  7. 7. Design Factors 1 • Focus on inter-changeability and processes to optimise assembly and disassembly – “assembly” & “disassembly” lines working together in factories – No need for entirely new models as changes can be introduced gradually across the field • Engineers can accurately determine the lifetime of particular parts – Cars can be assembled so that chance of failure across all car is consistent – Lowers risk/cost of performing repairs when 1 thing fail while the rest works fine ©Mauro Forcolin 2009 Page 7
  8. 8. Design Factors 2 • Particular cars/parts can be phased out prior to their failing – Once the statistical chance of failure is high enough, they can be removed from the fleet • Knowing extent of component use and in which environment are necessary to create an efficient system – Accurate and robust lifecycle of components must be maintained ©Mauro Forcolin 2009 Page 8
  9. 9. Design Factors 3 • Make as few things as possible distinguishable between “new” & “used” – Interiors: as that is where users interact with the car & leave their personal marks – Exterior paint/colour schemes – especially for government orgs & companies • Keep “feels like new” sensation across all cars – Customers will not be attached to an “individual” car, so as long as key features seem new, the rest won’t matter ©Mauro Forcolin 2009 Page 9
  10. 10. Key Technology - RFID • RFID tags on each component allow it to be tracked and it’s history viewed – Can be used to recombine parts of equal age/wear – Keep track of parts needed vs. available in all cars in fleet – Determine if certain environments abuse cars by the level of damage over time • Customers can see the various configurations their car has been in before they had it – A source to build communities & sense of continuity – For a premium, customers can request specific configurations • Integration with services using same technology ©Mauro Forcolin 2009 Page 10
  11. 11. Process Evolution 1. All components are 1. Most components new come from fleet • Manufacturing becomes interconnected ©Mauro Forcolin 2009 Page 11
  12. 12. Key Markets • Local, State & Federal Governments – Have a requirement to reduce carbon footprint yet still need large number of vehicles – No interest in maintaining fleets themselves • Environmentally-conscious consumers – Interested in the service quality & renewability rather than ownership • Rental & car-share schemes – Can focus providing service rather than fleet maintenance ©Mauro Forcolin 2009 Page 12
  13. 13. Business Model • Subscription payments which change depending on extras – customisation: pay to keep exact interior or request a particular car part (i.e. engine that belonged to a celebrity) • Leverage RFID technology imbedded in cars – Buy services in bulk to resell to customers • Parking, road tolls/reserved lanes, theft tracking, car insurance, etc. – Collect & sell customer habits for targeted advertising & services • Benefits & subsidies by reduced CO2 fleet & using “green” manufacturing methods – Reduce number of “new” replacement parts that have to be made ©Mauro Forcolin 2009 Page 13

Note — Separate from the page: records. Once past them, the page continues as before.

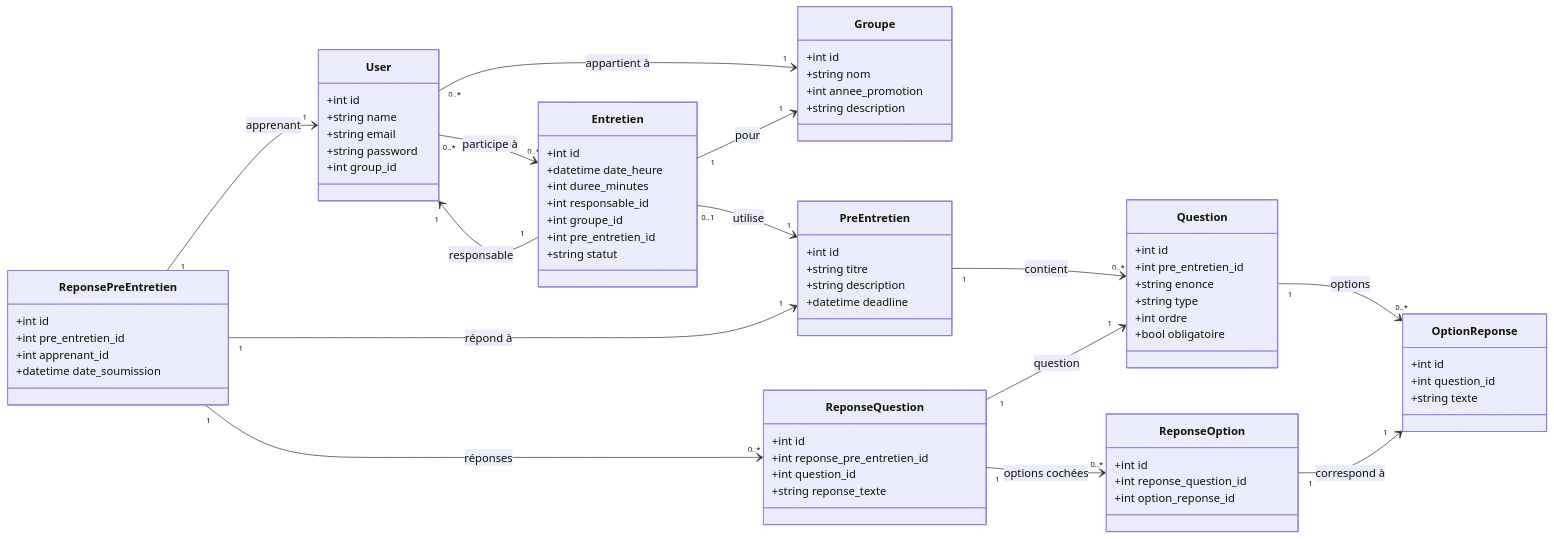
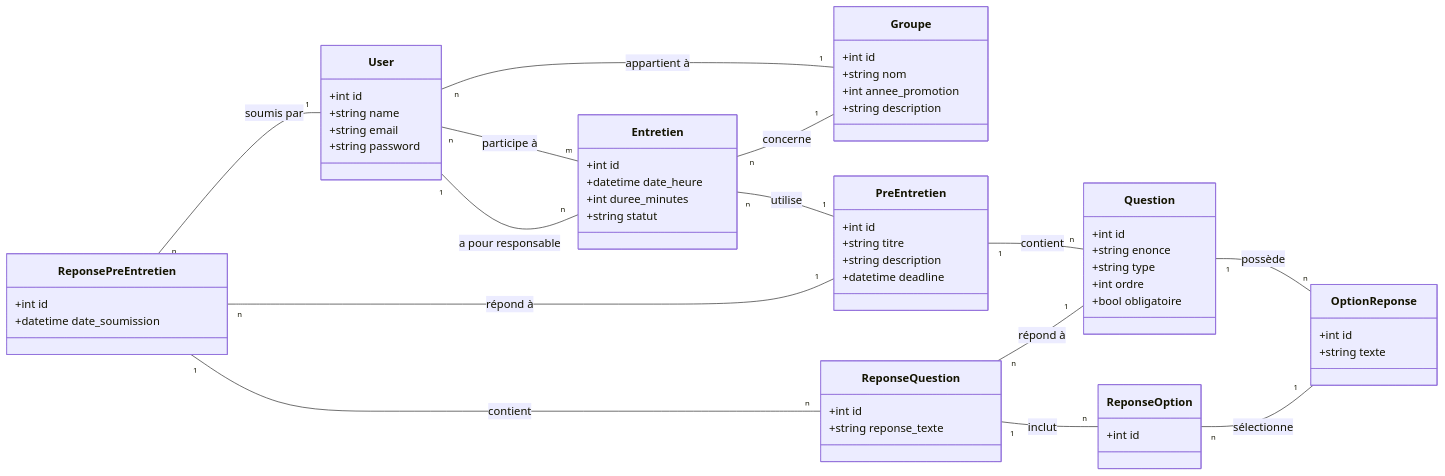
One commit to bardichoussama/FileRouge changed the diagram in Branche Technique/Conception/Diagram_Class.mmd. Above: the diagram before and after it, drawn with Mermaid.

```diff
--- a/Branche Technique/Conception/Diagram_Class.mmd
+++ b/Branche Technique/Conception/Diagram_Class.mmd
@@ -1,90 +1,63 @@
 classDiagram
     direction LR
-
     %% ===== CORE CLASSES WITHOUT PACKAGES =====
-
     class User {
         +int id
         +string name
         +string email
         +string password
-        +int group_id
     }
-
     class Groupe {
         +int id
         +string nom
         +int annee_promotion
         +string description
     }
-
     class PreEntretien {
         +int id
         +string titre
         +string description
         +datetime deadline
     }
-
     class Question {
         +int id
-        +int pre_entretien_id
         +string enonce
         +string type
         +int ordre
         +bool obligatoire
     }
-
     class OptionReponse {
         +int id
-        +int question_id
         +string texte
     }
-
     class Entretien {
         +int id
         +datetime date_heure
         +int duree_minutes
-        +int responsable_id
-        +int groupe_id
-        +int pre_entretien_id
         +string statut
     }
-
     class ReponsePreEntretien {
         +int id
-        +int pre_entretien_id
-        +int apprenant_id
         +datetime date_soumission
     }
-
     class ReponseQuestion {
         +int id
-        +int reponse_pre_entretien_id
-        +int question_id
         +string reponse_texte
     }
-
     class ReponseOption {
         +int id
-        +int reponse_question_id
-        +int option_reponse_id
     }
-
     %% ===== RELATIONSHIPS =====
-
-    User "0..*" --> "1" Groupe : appartient à
-    Entretien "1" --> "1" User : responsable
-    User "0..*" --> "0..*" Entretien : participe à
-    Entretien "1" --> "1" Groupe : pour
-    Entretien "0..1" --> "1" PreEntretien : utilise
-
-    PreEntretien "1" --> "0..*" Question : contient
-    Question "1" --> "0..*" OptionReponse : options
-
-    ReponsePreEntretien "1" --> "1" User : apprenant
-    ReponsePreEntretien "1" --> "1" PreEntretien : répond à
-    ReponsePreEntretien "1" --> "0..*" ReponseQuestion : réponses
-
-    ReponseQuestion "1" --> "1" Question : question
-    ReponseQuestion "1" --> "0..*" ReponseOption : options cochées
-    ReponseOption "1" --> "1" OptionReponse : correspond à
+    User "n" -- "1" Groupe : appartient à
+    Entretien "n" -- "1" User : a pour responsable
+    User "n" -- "m" Entretien : participe à
+    Entretien "n" -- "1" Groupe : concerne
+    Entretien "n" -- "1" PreEntretien : utilise
+    PreEntretien "1" -- "n" Question : contient
+    Question "1" -- "n" OptionReponse : possède
+    ReponsePreEntretien "n" -- "1" User : soumis par
+    ReponsePreEntretien "n" -- "1" PreEntretien : répond à
+    ReponsePreEntretien "1" -- "n" ReponseQuestion : contient
+    ReponseQuestion "n" -- "1" Question : répond à
+    ReponseQuestion "1" -- "n" ReponseOption : inclut
+    ReponseOption "n" -- "1" OptionReponse : sélectionne
```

  14. 14. Branding • A car that is constantly re-invented from it’s previous existences – Symbolic of cyclical renewal & sustainability • Yet each incarnation can be special – Driven by a particular person or was part of a specific event can add value/desire – Removable “car bling” you can take with you • More than just a car; rich services provide for all those hassles associated to car driving – Focus is NOT on making having a car pleasurable, but on forgetting one has a car at all ©Mauro Forcolin 2009 Page 14
  15. 15. The End Or the beginning… if these ideas are put into practice